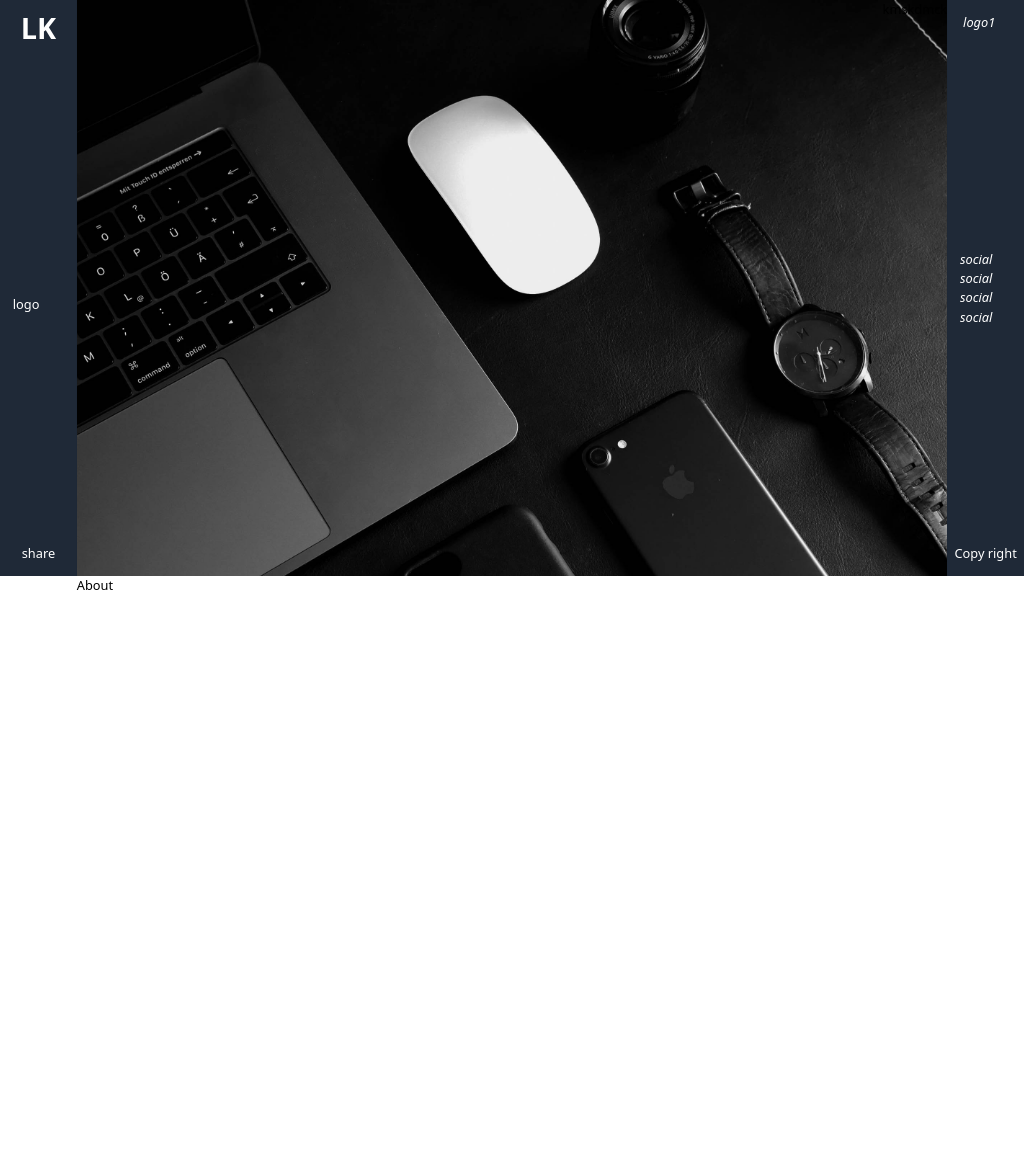
Repository: linco6054/template-tailwindcss
Page: index.html
An editor plug-in stored every save of this project. The page is shown before and after the next save, followed by the edit.
The browser window is 1280 px wide. The pictures show the whole page, at 80% of full size.

Above is the page before, as saved 2021-08-17 15:52:12.

### index.html
<!DOCTYPE html>
<html lang="en">

  <head>
    <meta charset="UTF-8" />
    <meta http-equiv="X-UA-Compatible" content="IE=edge" />
    <meta name="viewport" content="width=device-width, initial-scale=1.0" />
    <link href="https://unpkg.com/tailwindcss@^2/dist/tailwind.min.css" rel="stylesheet" />

    <title>Document</title>
  </head>

  <body class="text-white relative max-w-full h-auto flex flex-col lg:flex-row">
    <!-- nav -->
    <nav class="
        fixed
        top-0
        lg:left-0
        overflow-hidden
        bg-gray-800
        h-20
        flex
        justify-between
        lg:flex-col
        items-center
        w-full
        lg:w-24 lg:h-screen
      ">
      <span>
        <h1 class="mx-4 lg:mt-4 text-4xl font-bold">LK</h1>
      </span>
      <div class="mx-4 cursor-pointer">
        <i class="opacity-0 hover:opacity-100">menu</i>
        <span>logo</span>
      </div>

      <span class="mx-4 lg:mb-4">share</span>
    </nav>
    <!-- pages -->
    <section class="
        px-0
        lg:px-24
        overflow-hidden
        flex-col
        md:w-4/5
        lg:w-full
        h-auto
        text-black
        pt-20
        md:pt-0

      ">
      <div class="h-screen w-full relative overflow-hidden">
    <img class="absolute z-0 top-0 left-0 right-0 bottom-0" src="/images/bg.jpg" alt="">

        <div class=" absolute top-0 right-0">
          kmskdmck </div>
      </div>
      </div>
      <div class="h-screen">About</div>
    </section>
    <!-- footer -->
    <footer class="
        lg:fixed lg:right-0
        overflow-hidden
        w-full
        lg:w-24
        bg-gray-800
        h-20
        flex
        lg:h-screen
        flex-row-reverse
        justify-between
        items-center
        lg:flex-col
      ">
      <span class="mr-4 lg:mt-4">
        <i>logo1</i>
      </span>
      <span class="ml-4">
        <i>social</i>
        <i>social</i>
        <i>social</i>
        <i>social</i>
      </span>
      <span class="hidden lg:block lg:mb-4">Copy right</span>
    </footer>
  </body>

</html>

After the next save:
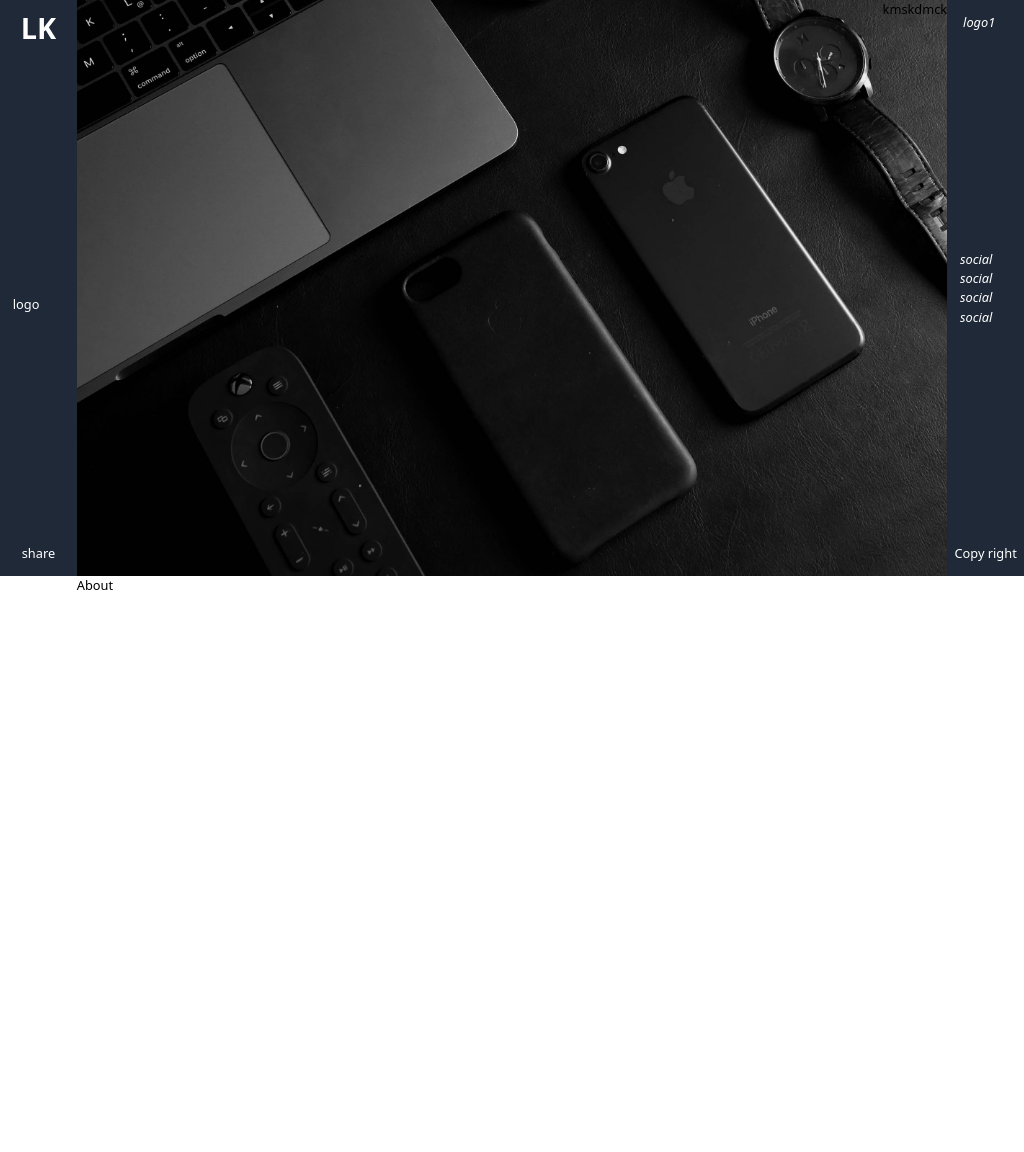
Saved 49 s later.
--- a/index.html
+++ b/index.html
@@ -51,7 +51,7 @@
 
       ">
       <div class="h-screen w-full relative overflow-hidden">
-    <img class="absolute z-0 top-0 left-0 right-0 bottom-0" src="/images/bg.jpg" alt="">
+    <img class="absolute z-0 left-0 right-0 bottom-0" src="/images/bg.jpg" alt="">
 
         <div class=" absolute top-0 right-0">
           kmskdmck </div>

After the 2 saves that followed:
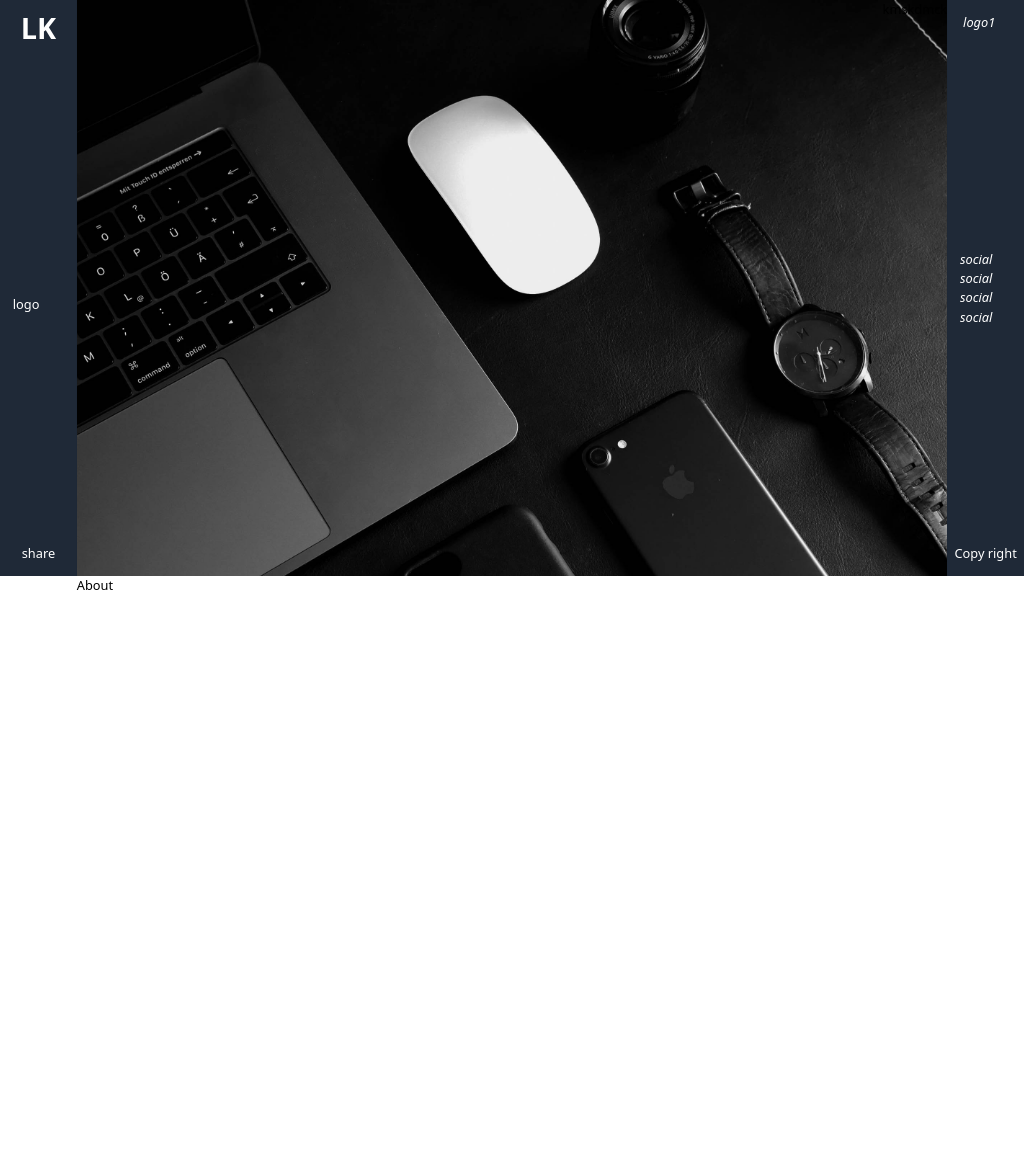
The 2 saves are shown as one change because 1 left the picture as it was.
The last was saved 11 s later.
--- a/index.html
+++ b/index.html
@@ -51,7 +51,7 @@
 
       ">
       <div class="h-screen w-full relative overflow-hidden">
-    <img class="absolute z-0 left-0 right-0 bottom-0" src="/images/bg.jpg" alt="">
+    <img class="absolute z-0  " src="/images/bg.jpg" alt="">
 
         <div class=" absolute top-0 right-0">
           kmskdmck </div>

Problem to solve -
The entries must be repeated exactly. Leave the images out.

Exercise solution -
Repository: linco6054/template-tailwindcss
Page: index.html
An editor plug-in stored every save of this project. The page is shown before and after the next save, followed by the edit.
The browser window is 1280 px wide. The pictures show the whole page, at 80% of full size.

Above is the page before, as saved 2021-08-17 15:52:12.

### index.html
<!DOCTYPE html>
<html lang="en">

  <head>
    <meta charset="UTF-8" />
    <meta http-equiv="X-UA-Compatible" content="IE=edge" />
    <meta name="viewport" content="width=device-width, initial-scale=1.0" />
    <link href="https://unpkg.com/tailwindcss@^2/dist/tailwind.min.css" rel="stylesheet" />

    <title>Document</title>
  </head>

  <body class="text-white relative max-w-full h-auto flex flex-col lg:flex-row">
    <!-- nav -->
    <nav class="
        fixed
        top-0
        lg:left-0
        overflow-hidden
        bg-gray-800
        h-20
        flex
        justify-between
        lg:flex-col
        items-center
        w-full
        lg:w-24 lg:h-screen
      ">
      <span>
        <h1 class="mx-4 lg:mt-4 text-4xl font-bold">LK</h1>
      </span>
      <div class="mx-4 cursor-pointer">
        <i class="opacity-0 hover:opacity-100">menu</i>
        <span>logo</span>
      </div>

      <span class="mx-4 lg:mb-4">share</span>
    </nav>
    <!-- pages -->
    <section class="
        px-0
        lg:px-24
        overflow-hidden
        flex-col
        md:w-4/5
        lg:w-full
        h-auto
        text-black
        pt-20
        md:pt-0

      ">
      <div class="h-screen w-full relative overflow-hidden">
    <img class="absolute z-0 top-0 left-0 right-0 bottom-0" src="/images/bg.jpg" alt="">

        <div class=" absolute top-0 right-0">
          kmskdmck </div>
      </div>
      </div>
      <div class="h-screen">About</div>
    </section>
    <!-- footer -->
    <footer class="
        lg:fixed lg:right-0
        overflow-hidden
        w-full
        lg:w-24
        bg-gray-800
        h-20
        flex
        lg:h-screen
        flex-row-reverse
        justify-between
        items-center
        lg:flex-col
      ">
      <span class="mr-4 lg:mt-4">
        <i>logo1</i>
      </span>
      <span class="ml-4">
        <i>social</i>
        <i>social</i>
        <i>social</i>
        <i>social</i>
      </span>
      <span class="hidden lg:block lg:mb-4">Copy right</span>
    </footer>
  </body>

</html>

After the next save:
Saved 49 s later.
--- a/index.html
+++ b/index.html
@@ -51,7 +51,7 @@
 
       ">
       <div class="h-screen w-full relative overflow-hidden">
-    <img class="absolute z-0 top-0 left-0 right-0 bottom-0" src="/images/bg.jpg" alt="">
+    <img class="absolute z-0 left-0 right-0 bottom-0" src="/images/bg.jpg" alt="">
 
         <div class=" absolute top-0 right-0">
           kmskdmck </div>

After the 2 saves that followed:
The 2 saves are shown as one change because 1 left the picture as it was.
The last was saved 11 s later.
--- a/index.html
+++ b/index.html
@@ -51,7 +51,7 @@
 
       ">
       <div class="h-screen w-full relative overflow-hidden">
-    <img class="absolute z-0 left-0 right-0 bottom-0" src="/images/bg.jpg" alt="">
+    <img class="absolute z-0  " src="/images/bg.jpg" alt="">
 
         <div class=" absolute top-0 right-0">
           kmskdmck </div>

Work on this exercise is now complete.